@JasonDeVito: The answer is no. For example, any homotopy equivalence of closed hyperbolic $3$-manifolds is homotopic to a homeomorphism (in fact, an isometry) by Mostow rigidity. –  Henry T. Horton May 30 '12 at 23:17
I'd forgotten about Mostow rigidity. Doesn't Mostow also work in higher dimensions? –  Jason DeVito May 30 '12 at 23:18
Yes, Mostow rigidity holds for any complete, finite-volume hyperbolic $n$-manifolds with $n \ge 3$, so that does in fact give us a negative answer in higher dimensions too. –  Henry T. Horton May 30 '12 at 23:19
@JasonDeVito: Good point... Perhaps we should stick to closed manifolds then.
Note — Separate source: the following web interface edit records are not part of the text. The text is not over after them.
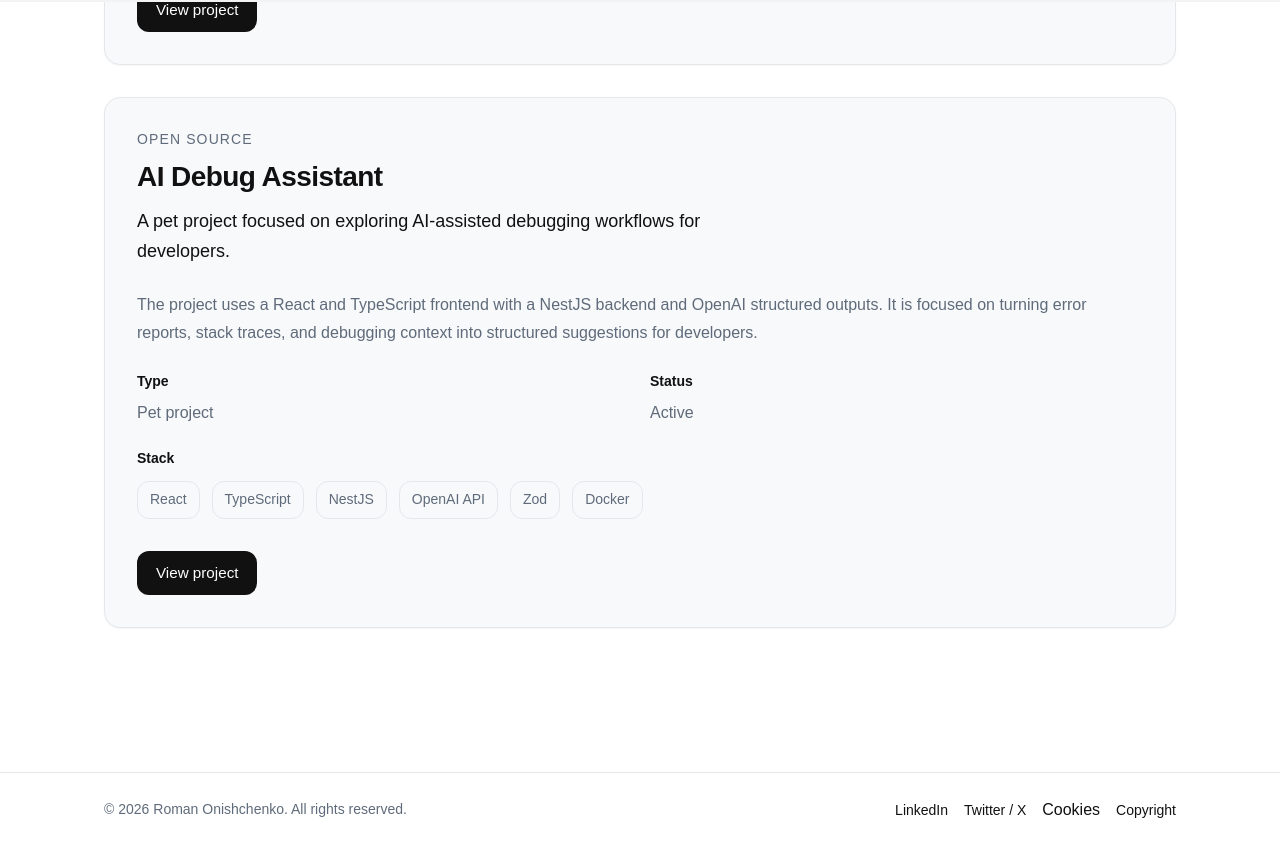
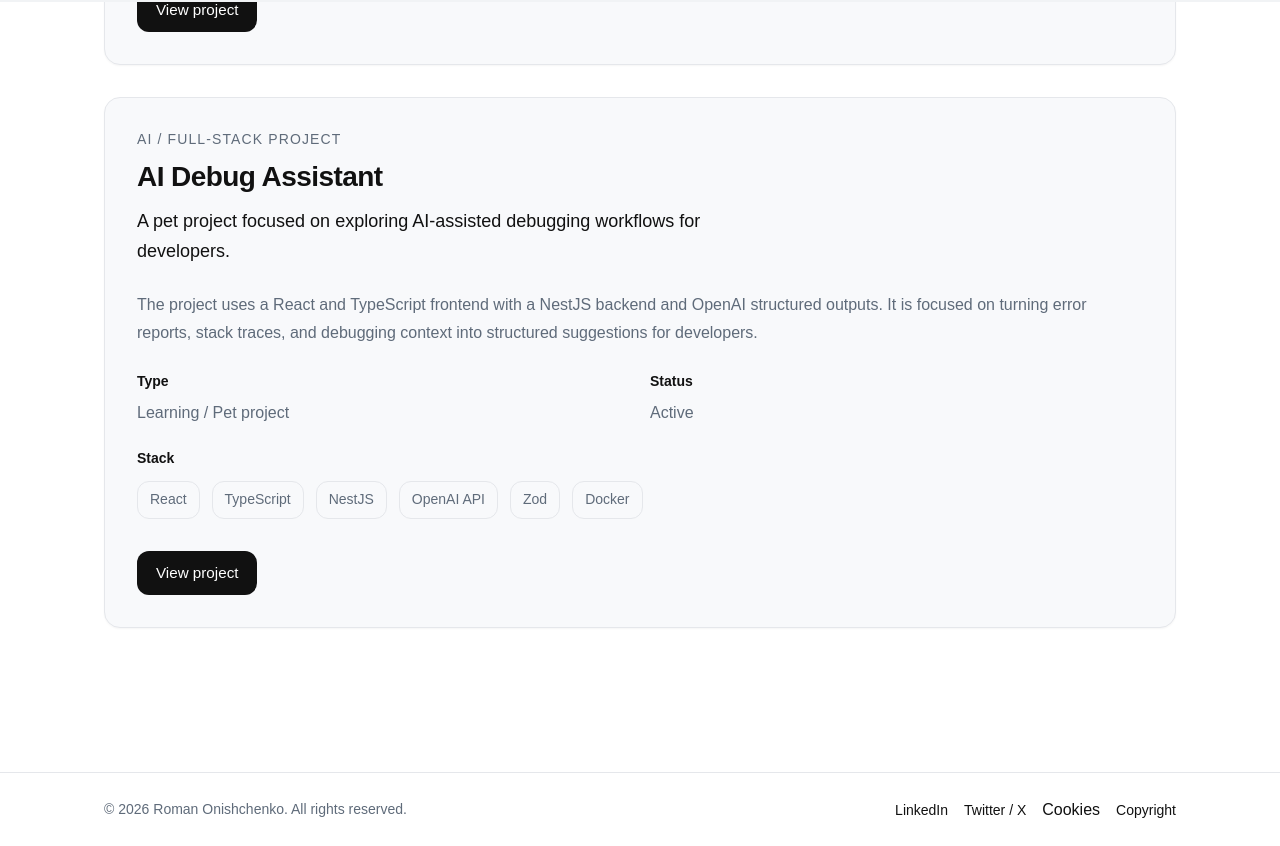
Before and after one commit to romanindev/oroman-site, a Next.js app: page /projects in a window 1280 px wide. Shown: the part 798-1644 px from the top of the page. Built offline with nearby package versions, Linux system fonts and the light colour scheme; no server answers.

Commit message:
chore: updates (#9)

```diff
--- a/src/app/layout.tsx
+++ b/src/app/layout.tsx
@@ -13,11 +13,11 @@ import styles from './layout.module.css';
 export const metadata: Metadata = {
   metadataBase: new URL(publicConfig.baseUrl),
   title: {
-    default: 'Roman Onishchenko | Software Engineer',
+    default: 'Roman Onishchenko | Senior Frontend & Full-Stack Engineer',
     template: '%s | Roman Onishchenko',
   },
   description:
-    'Personal portfolio of a Senior Software Engineer focused on React, TypeScript, Node.js, full-stack engineering, and open-source.',
+    'Personal portfolio of a Senior Software Engineer focused on React, TypeScript, Node.js, full-stack engineering.',
   alternates: {
     canonical: '/',
   },
--- a/src/components/home/Hero/Hero.tsx
+++ b/src/components/home/Hero/Hero.tsx
@@ -17,6 +17,7 @@ export function Hero() {
             refactoring, documentation, and reviews, while expanding hands-on experience with LLM, RAG, and agentic AI
             integrations.
           </p>
+          <p className={styles.hero__description}>Remote from Poland · Open to B2B opportunities</p>
 
           <div className={styles.hero__actions}>
             <HeroActions />
--- a/src/components/home/Hero/HeroActions.tsx
+++ b/src/components/home/Hero/HeroActions.tsx
@@ -13,11 +13,11 @@ export function HeroActions() {
             ctaName: 'experience',
             location: 'hero',
             linkUrl: '/experience',
-            label: 'Experience',
+            label: 'View Experience',
           })
         }
       >
-        Experience
+        View Experience
       </Button>
       <Button
         href="https://www.linkedin.com/in/onishchenko-roman"
--- a/src/data/experience.ts
+++ b/src/data/experience.ts
@@ -40,7 +40,6 @@ export const experienceEntries: ExperienceEntry[] = [
       'PostgreSQL',
       'MongoDB',
       'API Integration',
-      'Claude Code',
     ],
   },
   {
--- a/src/data/projects.ts
+++ b/src/data/projects.ts
@@ -89,12 +89,12 @@ export const projects: ProjectEntry[] = [
   {
     slug: 'aiassistant',
     name: 'AI Debug Assistant',
-    eyebrow: 'Open Source',
+    eyebrow: 'AI / Full-Stack Project',
     summary: 'A pet project focused on exploring AI-assisted debugging workflows for developers.',
     description:
       'The project uses a React and TypeScript frontend with a NestJS backend and OpenAI structured outputs. It is focused on turning error reports, stack traces, and debugging context into structured suggestions for developers.',
     status: 'Active',
-    type: 'Pet project',
+    type: 'Learning / Pet project',
     stack: ['React', 'TypeScript', 'NestJS', 'OpenAI API', 'Zod', 'Docker'],
     featured: false,
     links: [
```
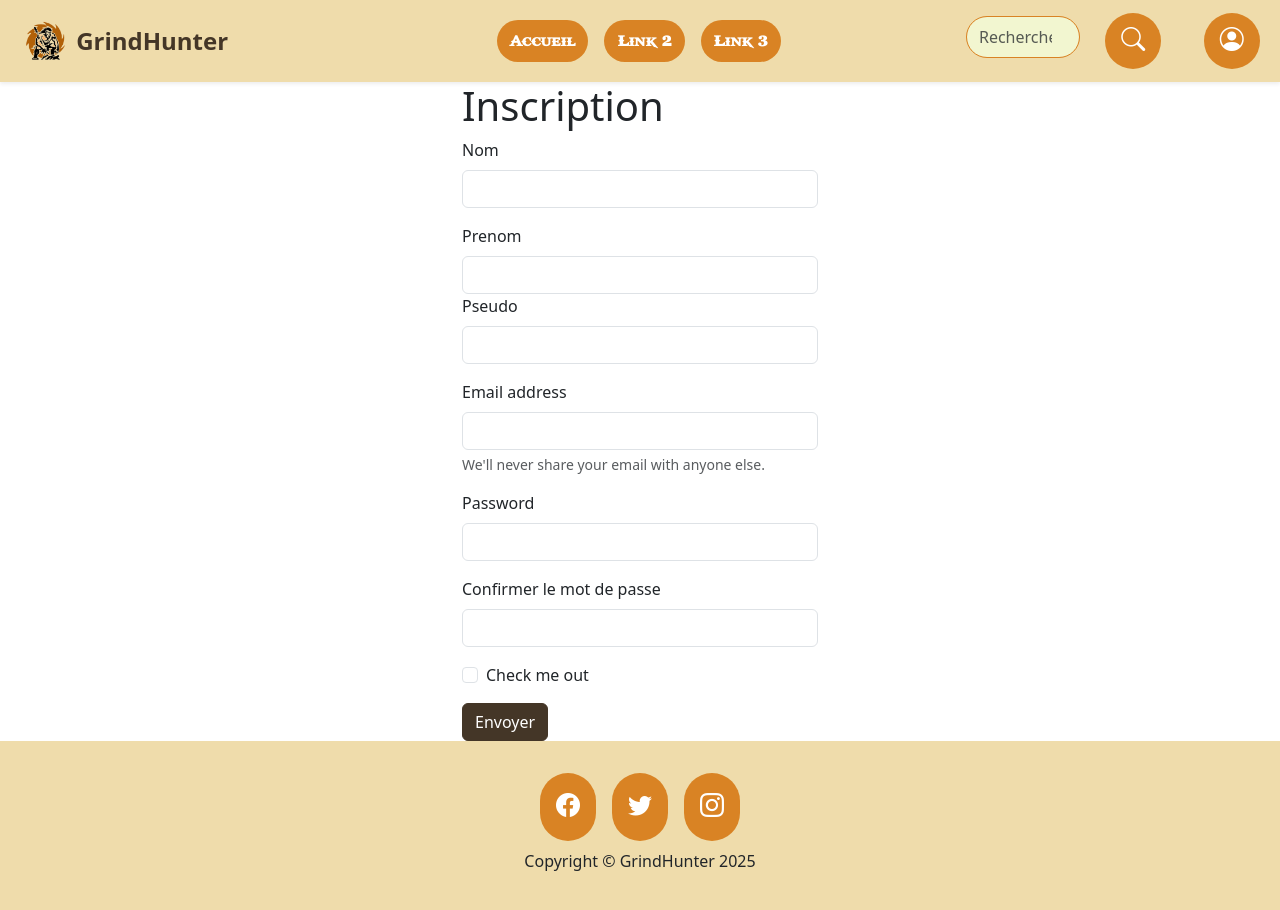
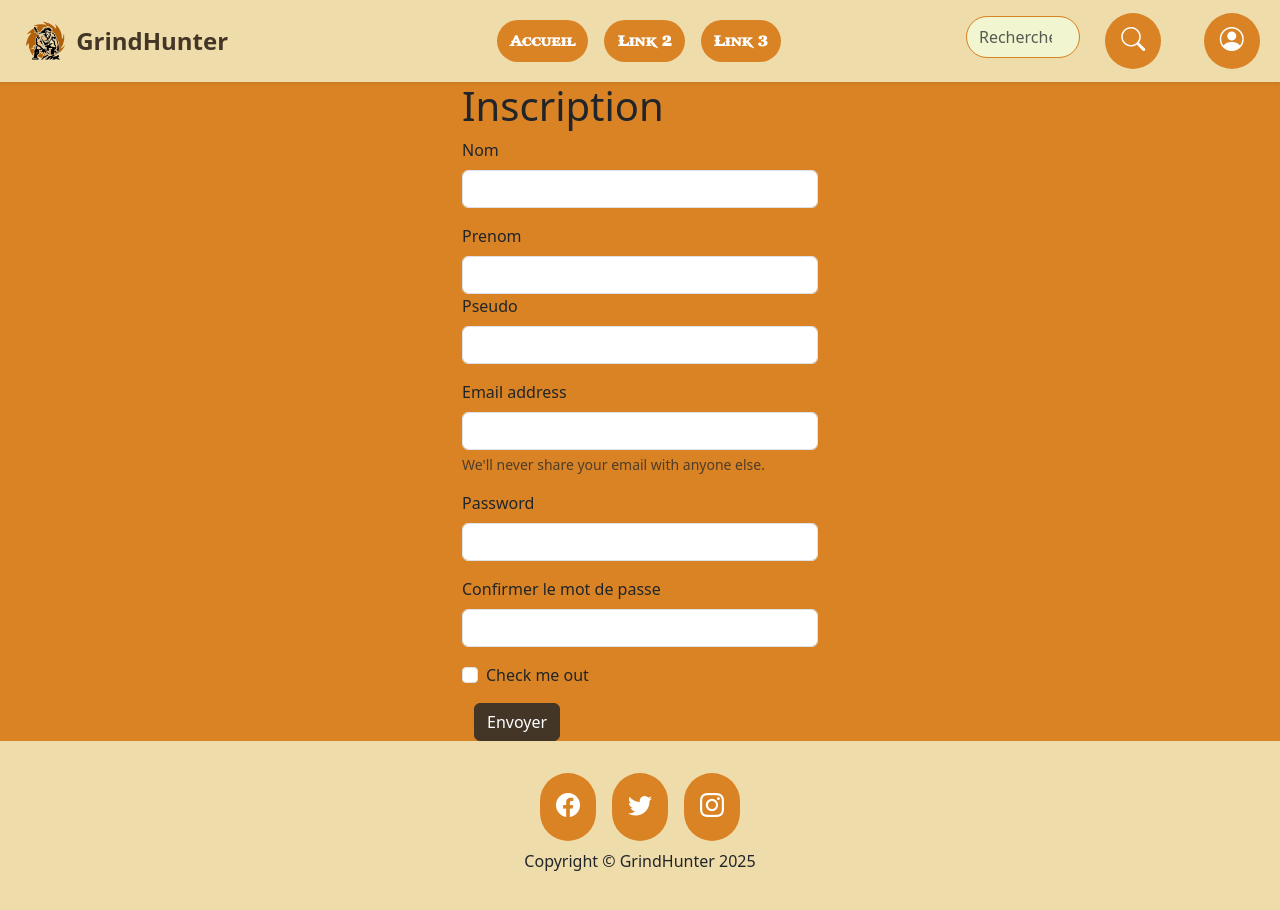
Before and after one commit to bermah1331144/webprojetfinal, a Next.js app: page /inscription in a window 1280 px wide. Shown: the top 910 px of the page. Built offline with nearby package versions, Linux system fonts and the light colour scheme.

Commit message:
Commencer le SASS

```diff
--- a/src/app/details/[id]/page.js
+++ b/src/app/details/[id]/page.js
@@ -5,6 +5,7 @@ import ListCommentaire from "./listCommentaire";
 import AddCommentaire from "./addCommentaire";
 import { useEffect, useState } from "react";
 import { use } from "react";
+import './style.sass';
 export default function pageDetails({params}){
     const [items, setItems] = useState([]);
     const { id }= use(params);
--- /dev/null
+++ b/src/app/details/[id]/style.sass
@@ -0,0 +1,2 @@
+body
+    background-color: #D98324
--- a/src/app/inscription/page.js
+++ b/src/app/inscription/page.js
@@ -1,6 +1,7 @@
 "use client";
 
 import { useState } from "react";
+import './style.sass';
 export default function Inscription() {
     const [message, setMessage] = useState("");
     //doit faire un fetch post qunad on clique sur submit dans une fonction
@@ -62,8 +63,6 @@ export default function Inscription() {
             setMessage("Une erreur s'est produite lors de l'inscription.");
         }
     }
-
-
 
 
     return <>
@@ -155,8 +154,11 @@ export default function Inscription() {
                                 />
                                 <label className="form-check-label" htmlFor="exampleCheck1">Check me out</label>
                             </div>
-                            <button type="submit" className="btn btn-primary">Envoyer</button>
+
                         </form>
+                        <div id="btnInscription" className="container-fluid d-flex">
+                            <button  type="submit" className="btn btn-primary ">Envoyer</button>
+                        </div>
                     </div>
                 </div>
             </div>
--- /dev/null
+++ b/src/app/inscription/style.sass
@@ -0,0 +1,5 @@
+body
+    background-color: #D98324
+
+.btnInscription
+    margin-bottom: 20px
--- a/src/app/pagePrincipale/CardFlow.js
+++ b/src/app/pagePrincipale/CardFlow.js
@@ -5,7 +5,7 @@ import Link from 'next/link';
 export default function CardCarousel({ cards = [] }) {
   const [currentIndex, setCurrentIndex] = useState(0);
   const [isAnimating, setIsAnimating] = useState(false);
-  const idMonste = new URLSearchParams(window.location.search);
+  const id = new URLSearchParams(window.location.search);
 
   const backgroundImages = [
     '/habitat/desert.png',
@@ -141,7 +141,7 @@ export default function CardCarousel({ cards = [] }) {
                     <h3 className="card-title">{card.title}</h3>
                     <p className="card-description">{card.description}</p>
                     <div className="card-actions">
-                      <Link href={`/details/${idMonste}`} className="card-button">
+                      <Link href={`/details/${id}`} className="card-button">
                         Voir détails
                       </Link>
                       <button
```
A closed $n$-manifold $M$ with $n \ge 5$ admits a hyperbolic metric if and only if it is aspherical and $\pi_1(M)$ is isomorphic to a discrete cocompact subgroup of $\mathrm{O}(1,n)$. So in the closed case, if $M^n$ ($n \ge 5$) admits a hyperbolic metric and is homotopy equivalent to $N$, then $N$ admits a hyperbolic structure too. See this paper: jstor.org/stable/10.2307/1990978 –  Henry T. Horton May 31 '12 at 1:14